We circled this park too and found animal petting barns, a large and well occupied swimming pool, a few family reunions and paddle boats. But no river. I wanted a river, not an amusement park or zoo. "Come to our park! We have ponies to ride!" I could just about hear. What is wrong with these people? This is a state park, not the state fair, I moaned.

Wisconsin does it right when it comes to water. You can actually drive up to a river, and get out of your car and walk just a few feet to its shores. No day pass for the river bank is needed either. And if you have your kids with you and they're not used to out backing it when you just want to look at some water, no worries! You won't have to take a half mile hike through rough woods to get to the river. The parks in Wisconsin are family friendly. You could even drive your car into the water if you wanted.

But, in Nebraska, they make it difficult to have a good time around or in water.

At this point, we gave up the river idea and decided to just sight see around the area. As we drove, Toby noticed a small and vacant parking lot in the park with a sign that read "Falls" with an arrow. "Whatever," I thought, still disgusted by the Platte River-less State Park we had driven a long ways to see. If they can talk about the Platte river like its some tangible amenity of this park when its not, don't even try to get me to believe there are "falls" in this flat country.

The kids were antsy, the baby was fussy and one of the kids had just puked all over herself. The van reeked so we decided to try for these "falls." We made a mad dash down the little foot trail that was in the direction of the arrow on the "falls" sign.

The trail circled through some pretty dense woods on our way.
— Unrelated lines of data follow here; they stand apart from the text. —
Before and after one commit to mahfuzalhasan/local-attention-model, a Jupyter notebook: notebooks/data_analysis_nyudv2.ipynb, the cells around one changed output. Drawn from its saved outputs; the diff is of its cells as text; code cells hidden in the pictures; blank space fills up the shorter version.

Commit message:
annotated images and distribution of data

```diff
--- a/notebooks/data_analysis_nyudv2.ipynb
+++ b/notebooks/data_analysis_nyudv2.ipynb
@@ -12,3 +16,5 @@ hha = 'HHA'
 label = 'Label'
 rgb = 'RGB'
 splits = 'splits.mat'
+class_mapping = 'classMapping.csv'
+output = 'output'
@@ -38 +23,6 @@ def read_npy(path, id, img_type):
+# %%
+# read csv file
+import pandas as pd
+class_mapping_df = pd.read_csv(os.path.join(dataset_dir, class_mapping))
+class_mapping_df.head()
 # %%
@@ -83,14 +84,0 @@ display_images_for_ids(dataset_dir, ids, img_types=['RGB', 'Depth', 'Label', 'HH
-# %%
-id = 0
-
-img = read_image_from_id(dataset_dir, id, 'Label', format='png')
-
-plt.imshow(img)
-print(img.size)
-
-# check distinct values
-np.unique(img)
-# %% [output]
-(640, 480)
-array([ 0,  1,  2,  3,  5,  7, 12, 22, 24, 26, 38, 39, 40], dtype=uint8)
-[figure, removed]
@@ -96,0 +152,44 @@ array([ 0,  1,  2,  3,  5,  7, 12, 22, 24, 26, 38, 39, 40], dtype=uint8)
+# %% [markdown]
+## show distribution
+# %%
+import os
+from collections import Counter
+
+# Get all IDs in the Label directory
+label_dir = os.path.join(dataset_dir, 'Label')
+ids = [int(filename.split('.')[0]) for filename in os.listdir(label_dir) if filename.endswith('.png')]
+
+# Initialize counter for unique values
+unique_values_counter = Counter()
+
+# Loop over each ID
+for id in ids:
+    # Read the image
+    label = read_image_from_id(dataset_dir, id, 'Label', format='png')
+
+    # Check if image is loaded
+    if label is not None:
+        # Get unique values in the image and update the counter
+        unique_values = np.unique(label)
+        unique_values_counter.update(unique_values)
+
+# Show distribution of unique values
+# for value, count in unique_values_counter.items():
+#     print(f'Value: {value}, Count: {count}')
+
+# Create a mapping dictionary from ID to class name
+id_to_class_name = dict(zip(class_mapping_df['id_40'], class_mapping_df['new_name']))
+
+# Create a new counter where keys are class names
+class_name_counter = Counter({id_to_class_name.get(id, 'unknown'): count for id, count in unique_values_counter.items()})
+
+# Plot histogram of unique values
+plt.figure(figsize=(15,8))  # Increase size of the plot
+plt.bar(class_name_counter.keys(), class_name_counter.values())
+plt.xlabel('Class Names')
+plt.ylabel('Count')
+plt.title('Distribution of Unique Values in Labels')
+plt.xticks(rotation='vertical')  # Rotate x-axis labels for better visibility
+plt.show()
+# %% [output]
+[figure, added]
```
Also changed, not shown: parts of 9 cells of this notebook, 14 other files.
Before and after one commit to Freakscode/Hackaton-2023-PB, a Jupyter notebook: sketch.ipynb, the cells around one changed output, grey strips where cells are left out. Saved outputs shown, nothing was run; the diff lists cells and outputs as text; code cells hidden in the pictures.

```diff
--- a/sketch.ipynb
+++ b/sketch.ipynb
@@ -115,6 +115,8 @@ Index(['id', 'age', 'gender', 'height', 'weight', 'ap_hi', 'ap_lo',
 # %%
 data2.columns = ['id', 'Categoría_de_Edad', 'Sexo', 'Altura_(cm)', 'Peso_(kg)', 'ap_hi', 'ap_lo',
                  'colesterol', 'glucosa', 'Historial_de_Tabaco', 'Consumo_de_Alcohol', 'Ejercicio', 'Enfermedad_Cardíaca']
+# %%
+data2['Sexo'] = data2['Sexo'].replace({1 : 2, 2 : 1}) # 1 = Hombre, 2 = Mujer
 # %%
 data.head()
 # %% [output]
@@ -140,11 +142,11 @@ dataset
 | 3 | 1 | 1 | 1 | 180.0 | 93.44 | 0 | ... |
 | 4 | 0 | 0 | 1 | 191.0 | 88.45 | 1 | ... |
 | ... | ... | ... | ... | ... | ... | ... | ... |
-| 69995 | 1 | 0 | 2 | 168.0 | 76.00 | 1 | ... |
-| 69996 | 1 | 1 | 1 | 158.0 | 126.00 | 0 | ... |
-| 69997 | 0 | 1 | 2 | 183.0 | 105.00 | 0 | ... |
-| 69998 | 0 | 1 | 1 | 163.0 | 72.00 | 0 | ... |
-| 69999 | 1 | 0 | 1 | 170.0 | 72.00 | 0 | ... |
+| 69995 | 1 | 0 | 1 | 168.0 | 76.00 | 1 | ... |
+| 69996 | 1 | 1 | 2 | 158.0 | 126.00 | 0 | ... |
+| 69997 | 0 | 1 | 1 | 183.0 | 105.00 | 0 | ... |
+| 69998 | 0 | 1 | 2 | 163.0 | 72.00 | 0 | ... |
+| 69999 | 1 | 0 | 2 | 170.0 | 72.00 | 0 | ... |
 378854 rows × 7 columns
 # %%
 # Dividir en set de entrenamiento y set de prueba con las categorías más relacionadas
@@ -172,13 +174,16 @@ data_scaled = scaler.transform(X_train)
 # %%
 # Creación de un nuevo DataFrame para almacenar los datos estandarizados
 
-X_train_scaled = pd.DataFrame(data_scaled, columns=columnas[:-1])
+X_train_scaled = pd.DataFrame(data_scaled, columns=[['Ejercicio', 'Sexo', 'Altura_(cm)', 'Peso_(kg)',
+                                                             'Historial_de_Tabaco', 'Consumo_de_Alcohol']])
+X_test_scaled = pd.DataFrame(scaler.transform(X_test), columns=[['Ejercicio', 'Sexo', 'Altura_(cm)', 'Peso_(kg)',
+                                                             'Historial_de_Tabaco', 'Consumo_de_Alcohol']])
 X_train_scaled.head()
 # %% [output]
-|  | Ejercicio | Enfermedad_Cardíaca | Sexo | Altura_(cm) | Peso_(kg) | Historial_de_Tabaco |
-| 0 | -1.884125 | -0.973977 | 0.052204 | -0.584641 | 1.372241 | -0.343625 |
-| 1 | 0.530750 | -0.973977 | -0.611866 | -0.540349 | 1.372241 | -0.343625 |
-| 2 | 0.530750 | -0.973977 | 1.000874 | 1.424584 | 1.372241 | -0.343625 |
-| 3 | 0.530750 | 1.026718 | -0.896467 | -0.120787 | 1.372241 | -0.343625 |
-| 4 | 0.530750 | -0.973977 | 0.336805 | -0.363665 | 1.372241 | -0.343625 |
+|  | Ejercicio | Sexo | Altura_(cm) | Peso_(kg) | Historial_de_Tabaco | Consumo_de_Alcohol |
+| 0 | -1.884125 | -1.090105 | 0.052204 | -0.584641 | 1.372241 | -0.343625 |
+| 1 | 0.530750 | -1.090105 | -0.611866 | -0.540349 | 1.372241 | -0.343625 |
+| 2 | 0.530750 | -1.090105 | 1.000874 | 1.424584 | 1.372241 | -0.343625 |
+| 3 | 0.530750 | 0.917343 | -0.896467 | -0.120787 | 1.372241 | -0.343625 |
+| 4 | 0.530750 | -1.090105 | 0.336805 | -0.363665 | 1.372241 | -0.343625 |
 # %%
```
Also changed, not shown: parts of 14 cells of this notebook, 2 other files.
The kids ran ahead of us, behind us, collected sticks and tripped on tree roots jutting up on our trail. One of them ran into a tree. Falls or no falls, this was turning into a fun hike.

Teasing us along our way was a really muddy canal of branches, sticks and a trickle of water. I wondered out loud several times if that was the "falls" the sign referred to. Until we finally came upon the falls.

They were actual, real, live falls. It was a perfect little paradise. In Nebraska even. I couldn't believe it. We were welcomed by a little sitting area, observation "deck," and a cute arrangement of natural falls. The sound of falling water could be heard even before we saw them. The setting was ruggedly beautiful and there was just enough water for the kids to play in.

The water above the falls was so shallow, you were lucky to get the top of your feet wet when you walked through. I kept waiting for the water to stop; I thought for sure if we stayed long enough, we'd see the end of the water supply. "Okay kids, time to go! The water is done...." But it kept coming consistently. You could see the erosion around the flow of the water that indicated there had been much more water here at one time but now just a delicate stream trailed through the woods and crashed over the water worn rock and ledges. It was a simple beauty but very satisfying. And impressive.

We basked in the peaceful and cool setting all by ourselves. It was so quiet and serene. Definitely beat the Platte River, I decided.

So, the next time we're ready for some water time and nice drive in the country side, we have our own signature water park, hidden in the middle of large state river-less park.

Thursday, August 02, 2007

Kid Klips

Landon One Liners...

"Dad, does God have a Bible?"

"If Landon died, God could just make another one."

"Have a good later!"

The Way To A Man's Stomach
I had just given Landon some prune juice. After he gulped down a few swallows he came over to me. "Hey Mom, look in my stomach," Landon said as he opened his mouth wide, "See my prune juice?"

The Universal Headache"
I have a headache," Landon moaned from his car seat after church one Sunday. "Where's your headache, Landon?" I asked him. His response? "In my 'froat.' "